TASK BRIEF – Please state how many lines below include the word "Target"; the reply should be the number only.

INPUT DATA –
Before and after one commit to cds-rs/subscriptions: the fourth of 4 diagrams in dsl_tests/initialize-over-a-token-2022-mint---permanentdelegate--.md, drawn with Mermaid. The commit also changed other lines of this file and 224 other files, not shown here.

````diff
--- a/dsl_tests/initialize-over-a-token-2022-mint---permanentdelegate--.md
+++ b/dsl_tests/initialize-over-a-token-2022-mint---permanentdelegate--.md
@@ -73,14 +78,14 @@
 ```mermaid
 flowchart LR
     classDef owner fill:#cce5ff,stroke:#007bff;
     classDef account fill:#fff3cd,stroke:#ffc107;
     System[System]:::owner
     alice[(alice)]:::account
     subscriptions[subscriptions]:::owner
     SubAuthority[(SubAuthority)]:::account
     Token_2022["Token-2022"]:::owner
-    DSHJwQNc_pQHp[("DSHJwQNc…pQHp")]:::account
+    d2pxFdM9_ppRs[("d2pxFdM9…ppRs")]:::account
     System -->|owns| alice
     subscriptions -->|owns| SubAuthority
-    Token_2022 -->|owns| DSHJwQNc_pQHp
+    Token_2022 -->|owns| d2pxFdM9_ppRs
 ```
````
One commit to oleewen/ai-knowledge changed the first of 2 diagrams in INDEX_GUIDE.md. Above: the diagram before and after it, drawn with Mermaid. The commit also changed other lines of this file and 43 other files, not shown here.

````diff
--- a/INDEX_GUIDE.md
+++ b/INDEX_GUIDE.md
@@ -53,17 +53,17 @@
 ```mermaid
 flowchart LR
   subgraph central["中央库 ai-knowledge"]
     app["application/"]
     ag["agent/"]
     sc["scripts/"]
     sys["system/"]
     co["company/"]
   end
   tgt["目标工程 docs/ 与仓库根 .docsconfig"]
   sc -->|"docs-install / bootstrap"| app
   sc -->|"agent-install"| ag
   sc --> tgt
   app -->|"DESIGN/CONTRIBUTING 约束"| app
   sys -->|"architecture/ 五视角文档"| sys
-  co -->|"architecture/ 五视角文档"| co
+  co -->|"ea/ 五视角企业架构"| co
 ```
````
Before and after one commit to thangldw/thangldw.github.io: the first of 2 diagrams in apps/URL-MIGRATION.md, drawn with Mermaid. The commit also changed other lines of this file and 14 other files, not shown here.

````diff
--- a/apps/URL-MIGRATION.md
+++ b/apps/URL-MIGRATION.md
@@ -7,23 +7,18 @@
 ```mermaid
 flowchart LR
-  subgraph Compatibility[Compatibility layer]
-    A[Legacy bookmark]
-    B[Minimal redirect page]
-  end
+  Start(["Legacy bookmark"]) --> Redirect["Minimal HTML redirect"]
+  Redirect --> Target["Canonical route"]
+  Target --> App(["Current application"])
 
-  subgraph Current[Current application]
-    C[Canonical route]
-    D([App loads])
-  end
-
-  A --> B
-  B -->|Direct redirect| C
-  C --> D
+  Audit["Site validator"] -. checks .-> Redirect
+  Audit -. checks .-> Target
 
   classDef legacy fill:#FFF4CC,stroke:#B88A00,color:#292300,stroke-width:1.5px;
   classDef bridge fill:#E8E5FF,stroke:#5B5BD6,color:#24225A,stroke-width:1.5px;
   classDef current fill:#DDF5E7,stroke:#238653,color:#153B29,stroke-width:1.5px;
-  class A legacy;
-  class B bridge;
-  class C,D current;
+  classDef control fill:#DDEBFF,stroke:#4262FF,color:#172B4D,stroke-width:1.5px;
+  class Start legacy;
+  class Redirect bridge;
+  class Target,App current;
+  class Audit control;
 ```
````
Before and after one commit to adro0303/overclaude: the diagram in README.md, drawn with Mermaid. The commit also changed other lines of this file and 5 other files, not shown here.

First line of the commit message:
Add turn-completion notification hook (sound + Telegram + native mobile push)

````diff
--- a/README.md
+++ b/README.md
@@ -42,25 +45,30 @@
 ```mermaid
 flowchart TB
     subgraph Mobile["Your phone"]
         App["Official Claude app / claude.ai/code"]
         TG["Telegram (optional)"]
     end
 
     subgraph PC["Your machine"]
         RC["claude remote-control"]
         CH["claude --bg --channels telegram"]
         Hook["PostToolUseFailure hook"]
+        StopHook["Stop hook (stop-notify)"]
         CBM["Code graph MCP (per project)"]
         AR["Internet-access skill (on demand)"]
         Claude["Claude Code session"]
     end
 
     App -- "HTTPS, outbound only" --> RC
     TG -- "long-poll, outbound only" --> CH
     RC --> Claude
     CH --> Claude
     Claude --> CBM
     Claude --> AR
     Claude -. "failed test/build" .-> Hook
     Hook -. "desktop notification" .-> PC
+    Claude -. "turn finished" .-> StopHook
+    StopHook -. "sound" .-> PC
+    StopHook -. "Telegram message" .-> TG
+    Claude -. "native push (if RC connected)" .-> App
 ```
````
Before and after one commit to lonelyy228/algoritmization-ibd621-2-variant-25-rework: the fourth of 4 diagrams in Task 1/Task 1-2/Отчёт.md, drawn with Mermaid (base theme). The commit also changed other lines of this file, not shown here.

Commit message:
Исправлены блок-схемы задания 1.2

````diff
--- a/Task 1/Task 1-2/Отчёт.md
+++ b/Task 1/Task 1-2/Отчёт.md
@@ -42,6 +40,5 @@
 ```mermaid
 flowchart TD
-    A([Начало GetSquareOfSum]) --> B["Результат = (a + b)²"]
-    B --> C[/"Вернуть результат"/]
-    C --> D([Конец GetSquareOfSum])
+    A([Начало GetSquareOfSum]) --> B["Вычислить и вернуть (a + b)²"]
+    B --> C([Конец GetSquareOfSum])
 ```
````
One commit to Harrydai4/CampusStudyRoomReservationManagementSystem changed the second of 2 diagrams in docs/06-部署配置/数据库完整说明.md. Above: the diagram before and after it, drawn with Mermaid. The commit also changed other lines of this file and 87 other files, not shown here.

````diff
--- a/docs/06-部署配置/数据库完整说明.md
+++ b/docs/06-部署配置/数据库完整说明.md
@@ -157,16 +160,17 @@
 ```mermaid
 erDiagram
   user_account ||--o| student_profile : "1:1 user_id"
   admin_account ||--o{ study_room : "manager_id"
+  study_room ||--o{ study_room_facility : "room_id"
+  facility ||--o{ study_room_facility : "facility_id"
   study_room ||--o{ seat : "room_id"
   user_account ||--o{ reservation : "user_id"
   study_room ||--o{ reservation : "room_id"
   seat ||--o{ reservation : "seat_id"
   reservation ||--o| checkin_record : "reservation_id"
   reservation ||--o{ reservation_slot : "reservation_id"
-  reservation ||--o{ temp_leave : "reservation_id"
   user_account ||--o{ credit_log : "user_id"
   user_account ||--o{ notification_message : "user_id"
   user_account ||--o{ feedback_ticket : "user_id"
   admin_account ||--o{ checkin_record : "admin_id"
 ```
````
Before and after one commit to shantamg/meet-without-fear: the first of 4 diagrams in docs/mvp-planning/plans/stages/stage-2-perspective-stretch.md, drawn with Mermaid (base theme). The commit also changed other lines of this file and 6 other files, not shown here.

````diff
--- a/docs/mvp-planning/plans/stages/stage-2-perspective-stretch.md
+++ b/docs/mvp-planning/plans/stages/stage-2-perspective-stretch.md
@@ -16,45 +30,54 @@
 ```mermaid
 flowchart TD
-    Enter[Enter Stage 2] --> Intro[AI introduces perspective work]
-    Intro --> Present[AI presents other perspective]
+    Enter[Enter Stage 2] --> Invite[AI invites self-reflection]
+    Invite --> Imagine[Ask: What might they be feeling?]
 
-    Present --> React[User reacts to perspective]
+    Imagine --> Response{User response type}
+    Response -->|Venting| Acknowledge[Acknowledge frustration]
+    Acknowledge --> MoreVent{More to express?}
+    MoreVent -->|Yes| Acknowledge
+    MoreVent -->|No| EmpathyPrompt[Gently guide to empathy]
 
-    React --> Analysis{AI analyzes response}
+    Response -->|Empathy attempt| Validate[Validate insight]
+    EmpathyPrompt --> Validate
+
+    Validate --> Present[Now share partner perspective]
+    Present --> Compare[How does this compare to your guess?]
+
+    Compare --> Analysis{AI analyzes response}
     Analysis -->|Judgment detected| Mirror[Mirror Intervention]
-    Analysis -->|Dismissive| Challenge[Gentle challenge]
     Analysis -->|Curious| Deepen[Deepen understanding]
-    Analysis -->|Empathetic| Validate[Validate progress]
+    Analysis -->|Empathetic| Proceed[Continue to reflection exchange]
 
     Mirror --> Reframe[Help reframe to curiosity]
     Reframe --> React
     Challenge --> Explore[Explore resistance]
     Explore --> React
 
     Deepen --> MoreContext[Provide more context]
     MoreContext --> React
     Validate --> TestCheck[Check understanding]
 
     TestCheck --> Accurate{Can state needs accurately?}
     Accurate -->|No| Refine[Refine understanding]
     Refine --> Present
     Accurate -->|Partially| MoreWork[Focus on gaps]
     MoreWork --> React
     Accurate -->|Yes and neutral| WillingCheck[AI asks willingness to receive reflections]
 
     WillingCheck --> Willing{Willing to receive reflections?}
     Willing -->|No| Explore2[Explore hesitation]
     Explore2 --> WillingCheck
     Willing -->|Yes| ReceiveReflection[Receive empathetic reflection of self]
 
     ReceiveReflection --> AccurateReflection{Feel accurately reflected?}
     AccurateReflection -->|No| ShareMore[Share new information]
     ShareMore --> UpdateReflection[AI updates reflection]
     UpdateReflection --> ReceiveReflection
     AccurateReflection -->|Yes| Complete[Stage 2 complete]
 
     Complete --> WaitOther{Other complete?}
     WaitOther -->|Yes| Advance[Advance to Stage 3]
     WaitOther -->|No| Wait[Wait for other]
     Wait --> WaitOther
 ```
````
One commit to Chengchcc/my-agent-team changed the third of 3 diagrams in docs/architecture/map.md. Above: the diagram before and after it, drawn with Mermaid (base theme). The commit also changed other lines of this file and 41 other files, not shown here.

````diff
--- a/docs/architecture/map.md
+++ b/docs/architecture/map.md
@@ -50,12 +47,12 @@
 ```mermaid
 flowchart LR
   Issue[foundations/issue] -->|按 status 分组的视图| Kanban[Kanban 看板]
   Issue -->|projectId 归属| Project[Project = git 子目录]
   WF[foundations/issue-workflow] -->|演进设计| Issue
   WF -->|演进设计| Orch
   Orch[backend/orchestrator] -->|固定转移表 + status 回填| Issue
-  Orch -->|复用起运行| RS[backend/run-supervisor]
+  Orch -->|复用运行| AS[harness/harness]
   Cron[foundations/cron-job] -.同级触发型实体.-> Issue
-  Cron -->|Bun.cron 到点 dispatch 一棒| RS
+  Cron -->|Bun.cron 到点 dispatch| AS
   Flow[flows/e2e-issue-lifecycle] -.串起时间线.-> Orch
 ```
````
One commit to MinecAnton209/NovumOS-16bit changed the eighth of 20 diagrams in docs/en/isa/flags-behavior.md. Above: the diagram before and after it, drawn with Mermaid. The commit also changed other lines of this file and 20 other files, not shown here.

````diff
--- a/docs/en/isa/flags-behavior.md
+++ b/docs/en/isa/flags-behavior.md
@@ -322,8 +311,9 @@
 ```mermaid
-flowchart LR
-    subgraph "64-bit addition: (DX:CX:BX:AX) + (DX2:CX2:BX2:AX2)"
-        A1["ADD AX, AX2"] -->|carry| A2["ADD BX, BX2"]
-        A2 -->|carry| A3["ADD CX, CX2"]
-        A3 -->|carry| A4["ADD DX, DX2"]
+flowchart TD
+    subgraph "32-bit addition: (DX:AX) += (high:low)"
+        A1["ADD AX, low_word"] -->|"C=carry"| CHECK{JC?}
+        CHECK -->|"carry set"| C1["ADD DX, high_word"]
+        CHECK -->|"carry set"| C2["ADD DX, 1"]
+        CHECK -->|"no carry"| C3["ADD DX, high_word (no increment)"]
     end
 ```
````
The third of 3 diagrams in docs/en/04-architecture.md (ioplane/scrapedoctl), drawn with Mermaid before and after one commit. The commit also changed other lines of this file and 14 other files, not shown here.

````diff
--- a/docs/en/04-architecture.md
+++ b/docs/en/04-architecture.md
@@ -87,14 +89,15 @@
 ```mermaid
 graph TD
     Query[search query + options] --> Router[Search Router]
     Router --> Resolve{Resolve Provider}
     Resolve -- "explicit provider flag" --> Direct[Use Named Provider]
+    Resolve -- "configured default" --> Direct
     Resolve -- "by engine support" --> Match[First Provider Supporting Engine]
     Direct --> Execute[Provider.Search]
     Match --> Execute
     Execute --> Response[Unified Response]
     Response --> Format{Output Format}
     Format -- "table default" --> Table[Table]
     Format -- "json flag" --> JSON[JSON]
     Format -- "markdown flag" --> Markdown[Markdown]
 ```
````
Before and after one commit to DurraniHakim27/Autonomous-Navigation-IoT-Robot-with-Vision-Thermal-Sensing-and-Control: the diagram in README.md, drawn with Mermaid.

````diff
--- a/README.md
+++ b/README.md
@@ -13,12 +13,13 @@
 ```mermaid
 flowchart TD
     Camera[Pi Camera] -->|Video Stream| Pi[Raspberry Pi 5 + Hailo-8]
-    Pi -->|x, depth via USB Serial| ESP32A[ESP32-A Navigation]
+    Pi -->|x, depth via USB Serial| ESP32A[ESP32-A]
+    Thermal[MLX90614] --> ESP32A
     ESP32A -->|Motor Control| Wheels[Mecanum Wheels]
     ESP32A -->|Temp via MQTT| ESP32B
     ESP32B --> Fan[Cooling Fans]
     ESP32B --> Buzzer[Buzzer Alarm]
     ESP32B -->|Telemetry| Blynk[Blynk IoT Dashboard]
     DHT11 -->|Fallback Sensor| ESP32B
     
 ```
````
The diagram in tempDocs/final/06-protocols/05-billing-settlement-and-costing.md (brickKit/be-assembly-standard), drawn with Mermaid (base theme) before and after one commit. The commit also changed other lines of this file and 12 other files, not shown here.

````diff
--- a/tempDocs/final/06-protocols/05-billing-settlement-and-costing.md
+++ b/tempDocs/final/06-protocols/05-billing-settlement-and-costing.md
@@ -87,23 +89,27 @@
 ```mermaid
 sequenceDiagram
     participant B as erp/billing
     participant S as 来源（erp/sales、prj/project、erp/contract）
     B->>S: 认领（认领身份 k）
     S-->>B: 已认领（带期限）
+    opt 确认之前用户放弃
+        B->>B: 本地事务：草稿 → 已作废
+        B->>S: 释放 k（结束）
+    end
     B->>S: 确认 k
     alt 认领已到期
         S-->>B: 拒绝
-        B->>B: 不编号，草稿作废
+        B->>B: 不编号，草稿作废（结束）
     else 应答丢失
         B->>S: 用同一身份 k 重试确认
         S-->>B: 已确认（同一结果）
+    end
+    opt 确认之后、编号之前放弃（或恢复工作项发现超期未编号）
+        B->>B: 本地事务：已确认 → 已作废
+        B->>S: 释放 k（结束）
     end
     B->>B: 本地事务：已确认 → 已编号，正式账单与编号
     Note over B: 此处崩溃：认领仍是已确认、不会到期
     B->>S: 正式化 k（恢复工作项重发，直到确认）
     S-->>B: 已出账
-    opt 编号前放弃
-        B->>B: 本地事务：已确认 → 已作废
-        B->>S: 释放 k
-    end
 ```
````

RESPONSE – 4